“Working here has helped me better focus on where I want to go following graduation and the classes are helping me become a more educated person in general” (Brett Schwartz). Montreal is an invaluable opportunity that prepares students for their future.
How has your time in Montreal helped you to gain new skills?
Champlain College gives students valuable production experience through the Production and other game development courses. In classes, producers are exposed to business and managerial work.
However, some knowledge cannot be taught in a classroom and has to be gained through experience.
Brett Schwartz says that “getting into the workplace is a great way to develop these skills.” Learning by doing helps to establish and expand skills necessary to be successful in the game industry.
While in Montreal, production majors may be able to take some of the other game majors’ classes. If interested, see Noah and your academic advisor to make it happen. Max wanted “to learn more about game design so that [he] can be more of a help to the team beyond the duties of a producer” and was able to register for Interactive Storytelling with the Design majors that came to Montreal.

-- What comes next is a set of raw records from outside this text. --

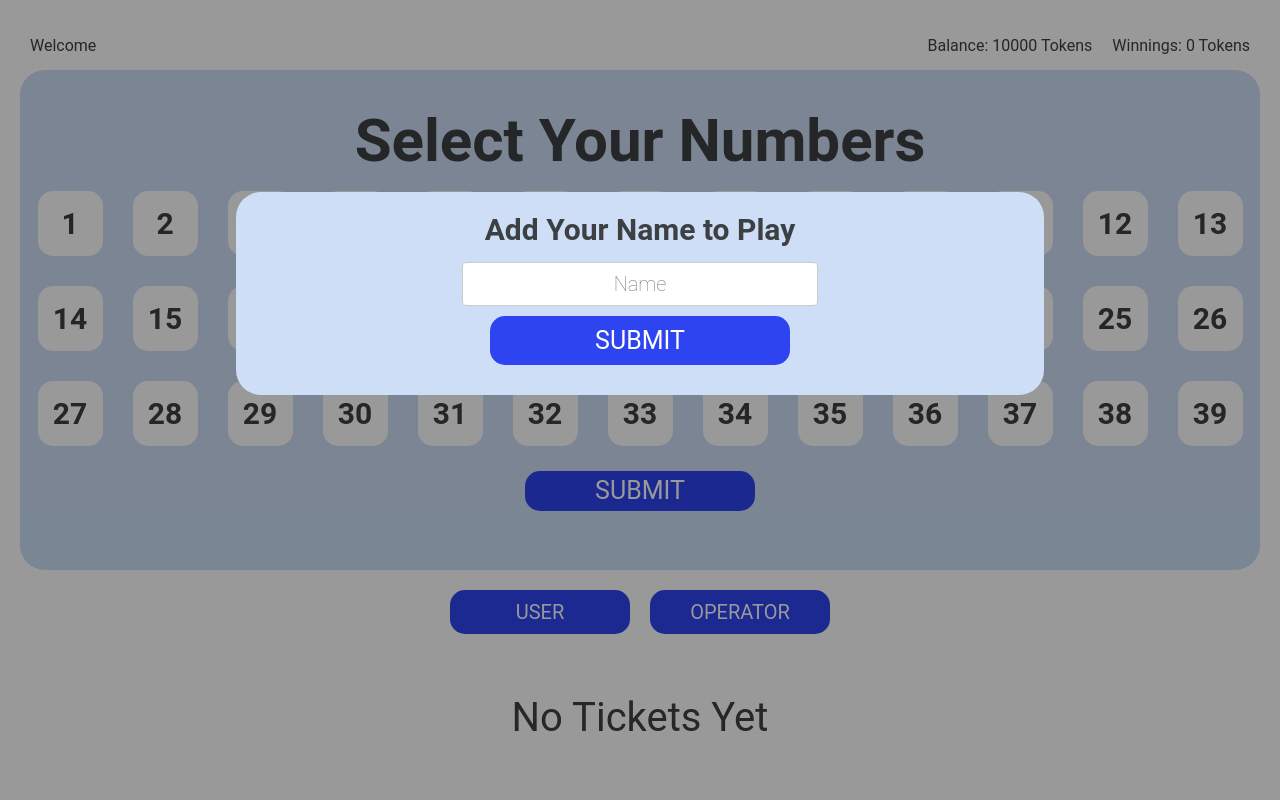
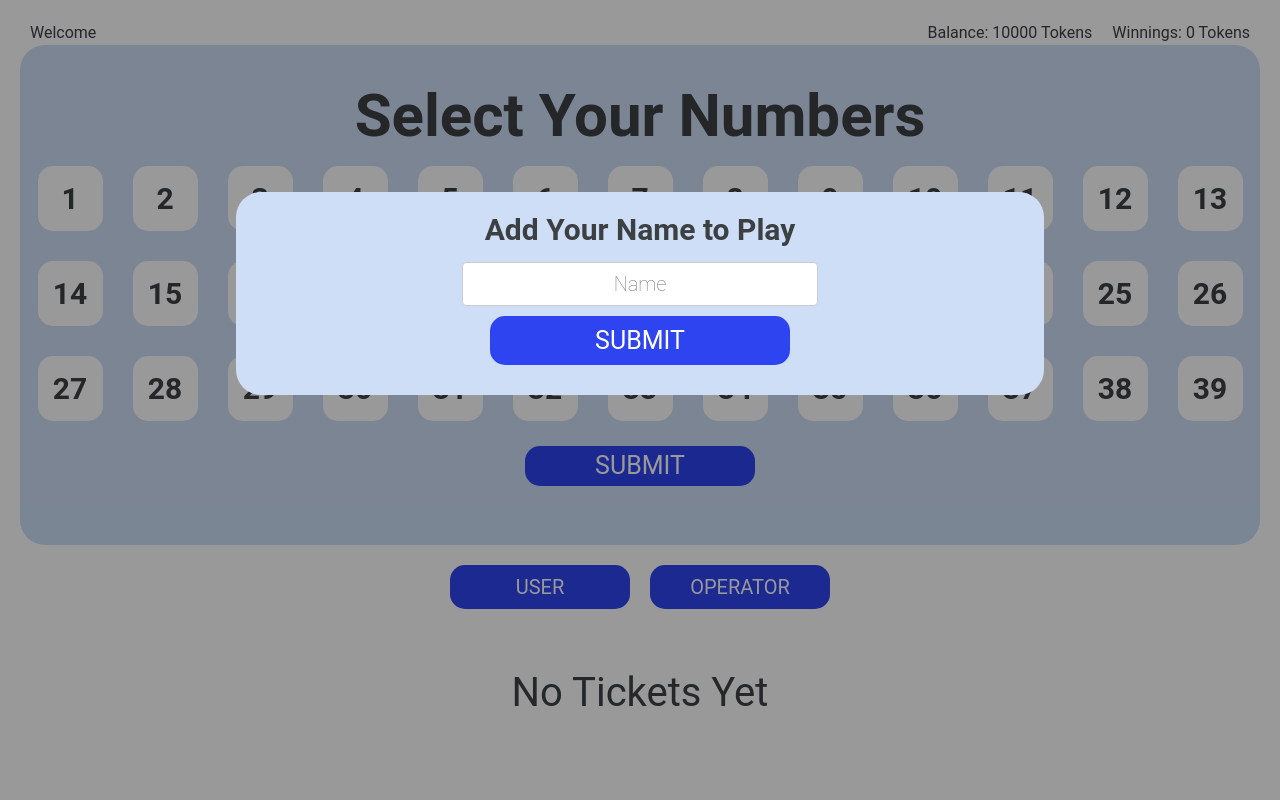
Before and after one commit to horger89/lottery-app, a React (Create React App) app: page / in a window 1280 px wide. Shown: the top 800 px of the page. Built offline with nearby package versions, Linux system fonts and the light colour scheme; the HTML template or start-up script is replaced by a standard one.

Commit message:
worked on css

```diff
--- a/src/components/Navbar.css
+++ b/src/components/Navbar.css
@@ -25,7 +25,7 @@ nav p:hover {
   align-items: center;
   justify-content: space-between;
   background-color: white;
-  height: 50px;
+  height: 25px;
 
 
 }
```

Through their internships, students have been getting a lot of hands-on experience which will allow them to help their future teams in many ways.
Charlie’s internship often “requires [him] to really dive into thousands of lines of code in Unity” which will allow him to be “able to offer help or at least a fresh set of eyes to my future programmers, should they need/want it.” Developing skills to be able to work on the project and help the team makes a producer far more valuable in the industry.
What advice do you have for future producers?
Studying abroad is a nerve-wracking prospect–living in a new city in a new country. As scary as it can be, students who come say that it was one of their best decisions. The producers of Fall 2018 had many concerns before coming but have had a great time throughout the semester. Read their advice about studying in Montreal below.
“My advice to producers considering study abroad in Montreal? Just do it, you will not regret it.
There are so many opportunities here to take advantage of that you simply cannot get in Burlington.
Montreal is one of the gaming capitals of the world and the chance to live here should be a no-brainer.” (Max Blake)
“I would say that if you’re interested in getting an internship, do it. It’ll make your time here so much more fulfilling, and there’s no reason not to. Seeing as there’s not a huge incentive class-wise to come as a producer, I feel like the internship is what people should come for. If you aren’t getting an internship, it’s still worth coming just for the study-abroad experience Additionally, get yourself a weekly or monthly Opus card while you’re here, it gives you unlimited access to the metro and bus system and makes traveling around the city a breeze.” (Charlie Grabber)
“Come in the program with an open mind. Do not be scared of exploring the city and get out of your comfort level. Most people only study abroad once, so please go ahead and take full advantage of them.” (Michael Paul Ho-Kang-You)
“Well first off I have to recommend the experience to anyone who is able to take advantage of it.
Montreal is one of the most incredible cities I’ve been in, and after working at Behaviour and assisting the Producer for the project I’m working on I have learned more about what a producer does here than I ever did in Game History.
If internship opportunities are available to you, take advantage of that! That’s a huge reason as to why people come to Montreal. Keep an open mind, and remember that not everything you learned in your classes will help you. Sometimes, you just have to wing it!” (Austin Roorda)
“Do it, it’s not something I would force someone to do but if it’s something you’re legitimately considering doing, I say do everything in your power to do it. It’s a great time honestly, really lets you get out there. Plus when better to travel when your only real commitments are school.” (Brett Schwartz)